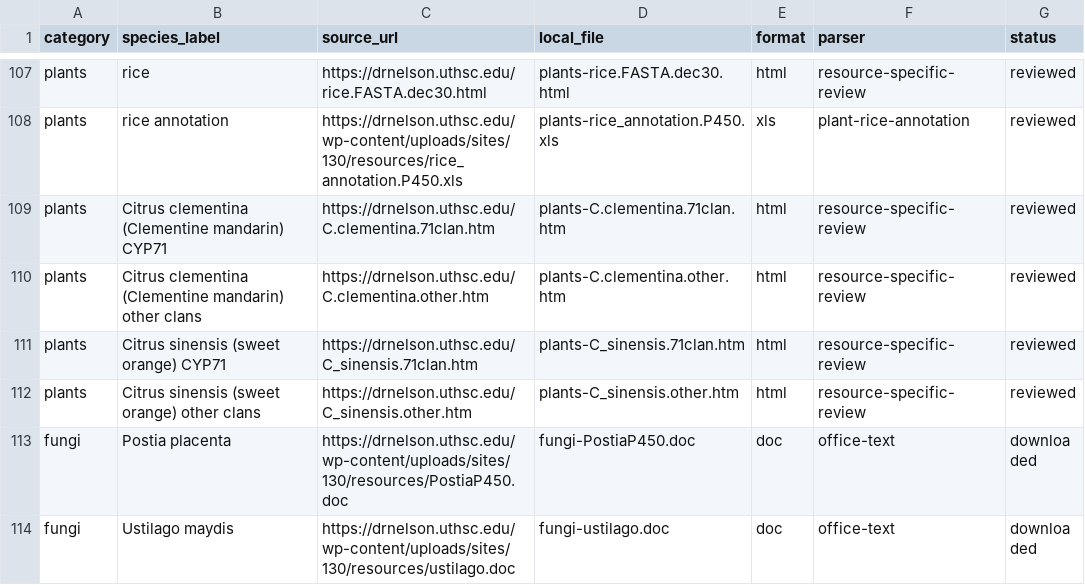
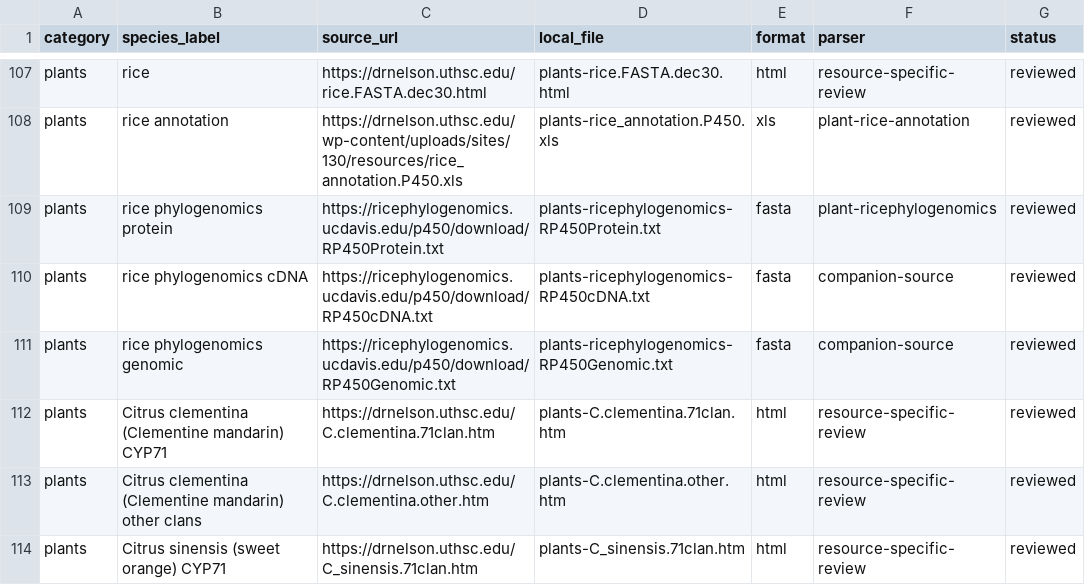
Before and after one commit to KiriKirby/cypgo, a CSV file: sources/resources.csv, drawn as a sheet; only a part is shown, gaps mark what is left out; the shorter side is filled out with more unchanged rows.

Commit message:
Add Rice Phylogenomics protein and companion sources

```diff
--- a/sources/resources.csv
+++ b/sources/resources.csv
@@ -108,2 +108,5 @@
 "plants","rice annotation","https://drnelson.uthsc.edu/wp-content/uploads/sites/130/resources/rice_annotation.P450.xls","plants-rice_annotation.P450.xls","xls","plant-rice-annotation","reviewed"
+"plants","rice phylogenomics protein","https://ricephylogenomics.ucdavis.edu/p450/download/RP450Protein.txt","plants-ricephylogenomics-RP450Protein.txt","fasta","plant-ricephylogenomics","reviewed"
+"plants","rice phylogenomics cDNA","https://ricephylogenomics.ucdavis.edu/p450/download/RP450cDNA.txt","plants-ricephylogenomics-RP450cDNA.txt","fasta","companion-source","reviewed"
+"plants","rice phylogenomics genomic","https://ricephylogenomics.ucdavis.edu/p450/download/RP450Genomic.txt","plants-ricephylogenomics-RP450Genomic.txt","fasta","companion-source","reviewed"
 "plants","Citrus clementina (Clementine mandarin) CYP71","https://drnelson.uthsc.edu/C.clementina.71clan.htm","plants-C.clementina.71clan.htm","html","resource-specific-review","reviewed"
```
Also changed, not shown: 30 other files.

○ ○ ○

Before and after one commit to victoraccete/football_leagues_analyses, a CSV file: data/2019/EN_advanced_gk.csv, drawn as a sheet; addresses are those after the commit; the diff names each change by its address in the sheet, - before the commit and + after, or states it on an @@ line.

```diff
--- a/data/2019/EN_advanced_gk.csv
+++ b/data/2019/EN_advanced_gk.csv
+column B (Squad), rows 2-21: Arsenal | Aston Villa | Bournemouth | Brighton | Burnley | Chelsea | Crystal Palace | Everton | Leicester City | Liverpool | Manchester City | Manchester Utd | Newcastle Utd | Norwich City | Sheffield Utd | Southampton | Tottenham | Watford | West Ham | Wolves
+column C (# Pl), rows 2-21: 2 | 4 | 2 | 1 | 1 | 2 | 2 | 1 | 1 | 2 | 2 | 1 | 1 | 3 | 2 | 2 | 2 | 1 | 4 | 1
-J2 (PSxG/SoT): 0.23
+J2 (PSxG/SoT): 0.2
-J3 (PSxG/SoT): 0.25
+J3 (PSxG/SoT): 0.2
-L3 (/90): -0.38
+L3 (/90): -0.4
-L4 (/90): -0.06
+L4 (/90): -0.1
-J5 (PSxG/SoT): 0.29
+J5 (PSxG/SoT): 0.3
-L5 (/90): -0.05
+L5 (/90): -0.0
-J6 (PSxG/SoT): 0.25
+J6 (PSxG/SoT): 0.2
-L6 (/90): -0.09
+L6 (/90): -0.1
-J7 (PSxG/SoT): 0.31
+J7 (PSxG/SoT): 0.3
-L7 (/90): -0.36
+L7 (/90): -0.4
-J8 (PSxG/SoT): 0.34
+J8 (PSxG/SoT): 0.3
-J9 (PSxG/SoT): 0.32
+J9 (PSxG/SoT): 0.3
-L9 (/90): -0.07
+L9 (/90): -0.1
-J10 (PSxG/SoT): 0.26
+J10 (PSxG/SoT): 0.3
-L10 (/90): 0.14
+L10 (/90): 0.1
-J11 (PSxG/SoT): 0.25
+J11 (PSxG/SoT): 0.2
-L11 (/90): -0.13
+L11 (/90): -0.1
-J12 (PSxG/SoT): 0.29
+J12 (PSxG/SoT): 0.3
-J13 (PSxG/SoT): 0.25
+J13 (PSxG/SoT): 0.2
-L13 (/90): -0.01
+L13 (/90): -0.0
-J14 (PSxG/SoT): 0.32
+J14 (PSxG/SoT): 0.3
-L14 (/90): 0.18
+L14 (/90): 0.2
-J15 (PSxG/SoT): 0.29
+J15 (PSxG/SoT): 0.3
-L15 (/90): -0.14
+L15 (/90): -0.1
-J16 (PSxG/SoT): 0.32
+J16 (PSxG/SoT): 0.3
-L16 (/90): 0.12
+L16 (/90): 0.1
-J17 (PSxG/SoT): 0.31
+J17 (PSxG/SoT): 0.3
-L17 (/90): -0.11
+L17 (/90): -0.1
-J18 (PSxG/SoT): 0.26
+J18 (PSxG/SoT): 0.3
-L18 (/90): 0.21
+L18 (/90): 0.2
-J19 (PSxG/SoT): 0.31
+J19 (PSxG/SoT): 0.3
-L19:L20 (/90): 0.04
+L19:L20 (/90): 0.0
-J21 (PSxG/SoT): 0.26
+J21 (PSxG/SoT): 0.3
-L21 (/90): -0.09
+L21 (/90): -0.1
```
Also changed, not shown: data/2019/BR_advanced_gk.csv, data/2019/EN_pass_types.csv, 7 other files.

○ ○ ○

● Task details: Return each line of the material above that holds the string "plants".

● Your solution:
 "plants","rice annotation","https://drnelson.uthsc.edu/wp-content/uploads/sites/130/resources/rice_annotation.P450.xls","plants-rice_annotation.P450.xls","xls","plant-rice-annotation","reviewed"
+"plants","rice phylogenomics protein","https://ricephylogenomics.ucdavis.edu/p450/download/RP450Protein.txt","plants-ricephylogenomics-RP450Protein.txt","fasta","plant-ricephylogenomics","reviewed"
+"plants","rice phylogenomics cDNA","https://ricephylogenomics.ucdavis.edu/p450/download/RP450cDNA.txt","plants-ricephylogenomics-RP450cDNA.txt","fasta","companion-source","reviewed"
+"plants","rice phylogenomics genomic","https://ricephylogenomics.ucdavis.edu/p450/download/RP450Genomic.txt","plants-ricephylogenomics-RP450Genomic.txt","fasta","companion-source","reviewed"
 "plants","Citrus clementina (Clementine mandarin) CYP71","https://drnelson.uthsc.edu/C.clementina.71clan.htm","plants-C.clementina.71clan.htm","html","resource-specific-review","reviewed"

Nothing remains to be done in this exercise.